Modification. The amount of child support ordered by the court may be either increased or decreased based on a “material change of circumstances.” One of the parents must request the change by a formal motion to the court.
Termination. The child support obligation ends upon the emancipation of the child. This occurs when the child reaches the age of 18, enters into a valid marriage, is on active duty with the armed forces, or has willingly lived separate and apart from his or her parents with the parents’ consent and is capable of supporting himself or herself. However, child support will continue for a child who is over the age of 18 if he or she is a full-time high school student, not self-supporting, and living in the home of the parent seeking or receiving child support.
Child Custody and Visitation
Virginia law favors neither the mother nor the father. Rather, the law looks at the relationship each parent has with the child. While grandparents and others may seek custody, there is a presumption in favor of the natural parents. The law allows for several different types of custodial arrangements.
Sole Custody. Pursuant to the Virginia Code, “sole custody” means that one person retains responsibility for the care and control of a child and has primary authority to make decisions concerning the child.

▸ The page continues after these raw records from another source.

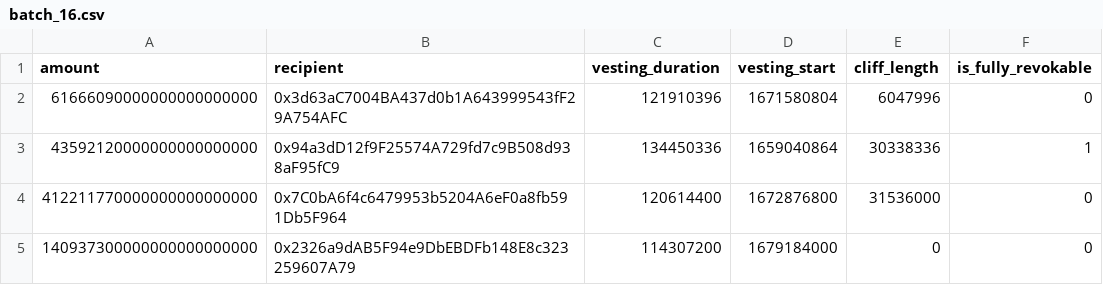
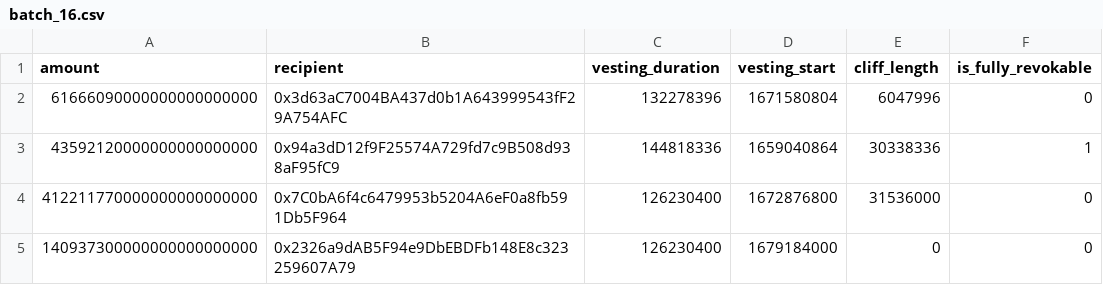
Before and after one commit to lidofinance/lido-vesting-escrow, a CSV file: escrow_params/batch_16.csv, drawn as a sheet.

Commit message:
data: Fix batch_16

```diff
--- a/escrow_params/batch_16.csv
+++ b/escrow_params/batch_16.csv
@@ -1,5 +1,5 @@
 amount,recipient,vesting_duration,vesting_start,cliff_length,is_fully_revokable
-61666090000000000000000,0x3d63aC7004BA437d0b1A643999543fF29A754AFC,121910396,1671580804,6047996,0
-43592120000000000000000,0x94a3dD12f9F25574A729fd7c9B508d938aF95fC9,134450336,1659040864,30338336,1
-412211770000000000000000,0x7C0bA6f4c6479953b5204A6eF0a8fb591Db5F964,120614400,1672876800,31536000,0
-140937300000000000000000,0x2326a9dAB5F94e9DbEBDFb148E8c323259607A79,114307200,1679184000,0,0
+61666090000000000000000,0x3d63aC7004BA437d0b1A643999543fF29A754AFC,132278396,1671580804,6047996,0
+43592120000000000000000,0x94a3dD12f9F25574A729fd7c9B508d938aF95fC9,144818336,1659040864,30338336,1
+412211770000000000000000,0x7C0bA6f4c6479953b5204A6eF0a8fb591Db5F964,126230400,1672876800,31536000,0
+140937300000000000000000,0x2326a9dAB5F94e9DbEBDFb148E8c323259607A79,126230400,1679184000,0,0
```
Also changed, not shown: 1 other file.
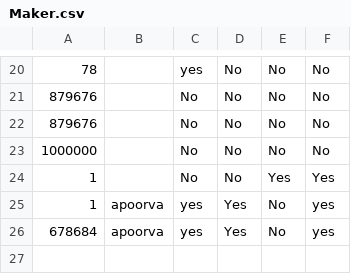
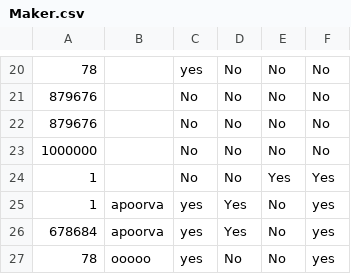
Before and after one commit to gopiprasanthpotipireddy/kyc, a CSV file: KYC/WebApplication3/WebApplication3/data/Maker.csv, drawn as a sheet; only a part is shown, gaps mark what is left out.

```diff
--- a/KYC/WebApplication3/WebApplication3/data/Maker.csv
+++ b/KYC/WebApplication3/WebApplication3/data/Maker.csv
@@ -26 +26,2 @@
 678684,apoorva,yes,Yes,No,yes
+78,ooooo,yes,No,No,yes
```
Also changed, not shown: 28 other files.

Joint Custody. Virginia Code provides that “Joint custody” means (1) joint legal custody where both parents retain joint responsibility for the care and control of the child and joint authority to make decisions concerning the child even though the child’s primary residence may be with only one parent; (2) joint physical custody where both parents share physical and custodial care of the child; or (3) any combination of joint legal and joint physical custody that the court deems to be in the best interests of the child.
Shared Custody. In general, “shared custody” refers to arrangements in which the parents willingly share child care responsibilities and decisions concerning the needs of the child. In the child support context, the shared custody child support guidelines will apply when each parent has physical custody of a child for more than 90 days.
Split Custody. “Split custody” refers to an arrangement in which each parent has primary or sole custody of one or more of the children. Split custody arrangements may only occur in families that have two or more children.
Divided Custody. “Divided custody” refers to an arrangement in which a child lives alternatively with one parent and then the other for specified periods of time, with each parent having primary custody rights while the child resides with that parent.
Grandparent / Stepparent Custody and Visitation
Virginia law allows any “person with a legitimate interest” (ex., grandparents, stepparents, step-grandparents, former stepparents, blood relatives, and family members) to petition for custody or visitation.
Adoption is the process whereby children who have been permanently and legally separated from their birth parents are placed with new parents. The adoptive parents are granted the same rights and obligations as biological parents, while the rights and obligations of the biological parents are terminated. Virginia law permits only two types of placements for adoption: (1) those made by duly authorized agencies (i.e., public social services departments, private licensed child-placing agencies), and (2) those made by birth parents or legal guardians.
Prenuptial and Postnuptial Agreements
Virginia law permits couples to enter into written agreements before or during the marriage to set forth certain stipulations as to spousal support or how assets should be allocated in the event of separation and divorce. Couples with significant premarital assets that they wish to protect may find such agreements advantageous.